pilots operating over 319,000 commercial, regional,
general aviation, and military aircraft. This results in
more than 49,500 flights per day. Figure 1-6 depicts over
5,000 aircraft operating at the same time in the U.S.
shown on this Air Traffic Control System Command
Center (ATCSCC) screen.
TAKEOFFS AND LANDINGS
According to the FAA Administrator’s Fact Book for
March 2005, there were 46,873,000 operations at airports
with FAA control towers, an average of more than
128,000 aircraft operations per day. These figures do not
include the tens of millions of operations at airports that
do not have a control tower. User demands on the NAS
are quickly exceeding the ability of current resources to
fulfill them. Delays in the NAS for 2004 were slightly
higher than in 2000, with a total of 455,786 delays of at
least 15 minutes in 2004, compared to 450,289 in 2000.
These illustrations of the increasing demands on the
NAS indicate that current FAA modernization efforts
are well justified. Nothing short of the integrated, systematic,
cooperative, and comprehensive approach
spelled out by the OEP can bring the NAS to the safety
and efficiency standards that the flying public demands.
AIR TRAFFIC CONTROL SYSTEM COMMAND CENTER
The task of managing the flow of air traffic within the
NAS is assigned to the Air Traffic Control System Command Center (ATCSCC). Headquartered in
Herndon, Virginia, the ATCSCC has been operational
since 1994 and is located in one of the largest and
most sophisticated facilities of its kind. The ATCSCC
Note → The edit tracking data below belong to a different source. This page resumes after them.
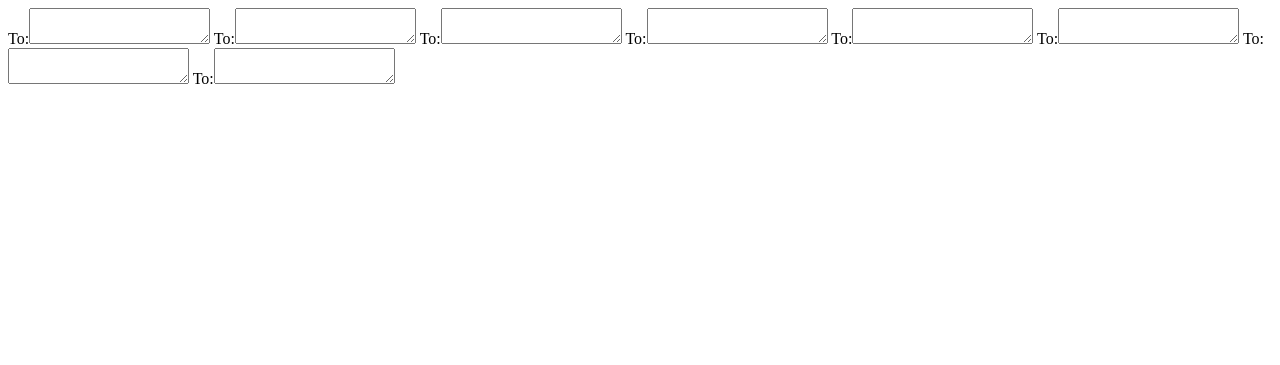
Repository: SarfarazG/java
Page: http://localhost/mailing_system/SentMail.jsp
These files come from the project's save history. The page is drawn as it stood at one moment and after the next save; the edit follows.
The browser window is 1280 px wide. The pictures show the whole page.
The page is served by Tomcat 9. Other server files are loaded and not shown.

Above is the page before, as saved 2016-09-03 10:24:48.

### mailing_system/WebContent/SentMail.jsp
<%@ page language="java" contentType="text/html; charset=ISO-8859-1"
    pageEncoding="ISO-8859-1"%>
<!DOCTYPE html PUBLIC "-//W3C//DTD HTML 4.01 Transitional//EN" "http://www.w3.org/TR/html4/loose.dtd">
<html>
<head>
<meta http-equiv="Content-Type" content="text/html; charset=ISO-8859-1">
<title>Insert title here</title>
</head>
<body>
<form action="">
To:<textarea ></textarea>
To:<textarea ></textarea>
To:<textarea ></textarea>
To:<textarea ></textarea>
To:<textarea ></textarea>
To:<textarea ></textarea>
To:<textarea ></textarea>
To:<textarea ></textarea>

</form>

</body>
</html>

After the next save:
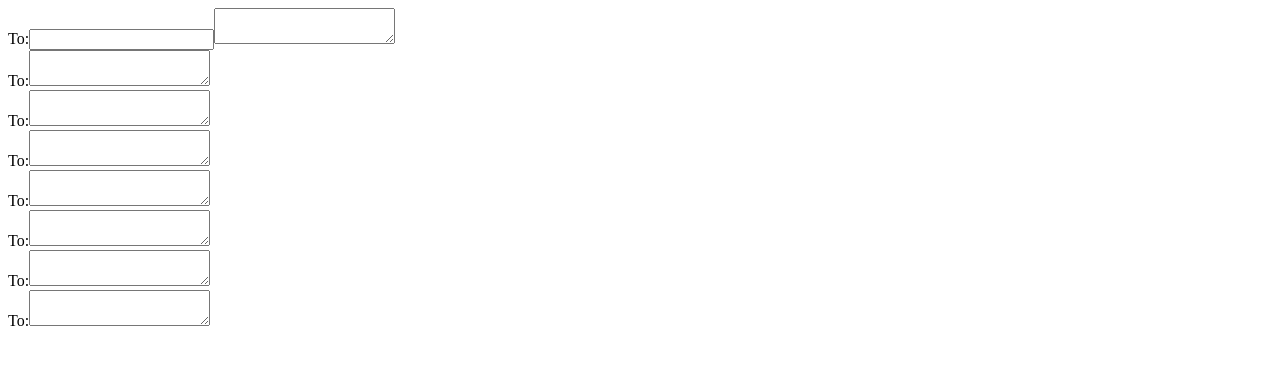
Saved 2 min 3 s later.
--- a/mailing_system/WebContent/SentMail.jsp
+++ b/mailing_system/WebContent/SentMail.jsp
@@ -8,14 +8,14 @@
 </head>
 <body>
 <form action="">
-To:<textarea ></textarea>
-To:<textarea ></textarea>
-To:<textarea ></textarea>
-To:<textarea ></textarea>
-To:<textarea ></textarea>
-To:<textarea ></textarea>
-To:<textarea ></textarea>
-To:<textarea ></textarea>
+To:<input type="text"><textarea ></textarea><br>
+To:<textarea ></textarea><br>
+To:<textarea ></textarea><br>
+To:<textarea ></textarea><br>
+To:<textarea ></textarea><br>
+To:<textarea ></textarea><br>
+To:<textarea ></textarea><br>
+To:<textarea ></textarea><br>
 
 </form>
regulates air traffic at a national level when weather,
equipment, runway closures, or other conditions place
stress on the NAS. In these instances, traffic management
specialists at the ATCSCC take action to modify
traffic demands in order to remain within system capacity.
They accomplish this in cooperation with:
- Airline personnel.
- Traffic management specialists at affected facilities.
- Air traffic controllers at affected facilities.
Efforts of the ATCSCC help minimize delays and congestion
and maximize the overall use of the NAS,
thereby ensuring safe and efficient air travel within the
U.S. For example, if severe weather, military operations,
runway closures, special events, or other factors affect
air traffic for a particular region or airport, the ATCSCC
mobilizes its resources and various agency personnel to
analyze, coordinate, and reroute (if necessary) traffic to
foster maximum efficiency and utilization of the NAS.
The ATCSCC directs the operation of the traffic management
(TM) system to provide a safe, orderly, and expeditious flow of traffic while minimizing delays.
TM is apportioned into traffic management units
(TMUs), which monitor and balance traffic flows
within their areas of responsibility in accordance
with TM directives. TMUs help to ensure system
efficiency and effectiveness without compromising
safety, by providing the ATCSCC with advance
notice of planned outages and runway closures that
will impact the air traffic system, such as NAVAID
and radar shutdowns, runway closures, equipment
and computer malfunctions, and procedural changes.
[Figure 1-7 on page 1-8]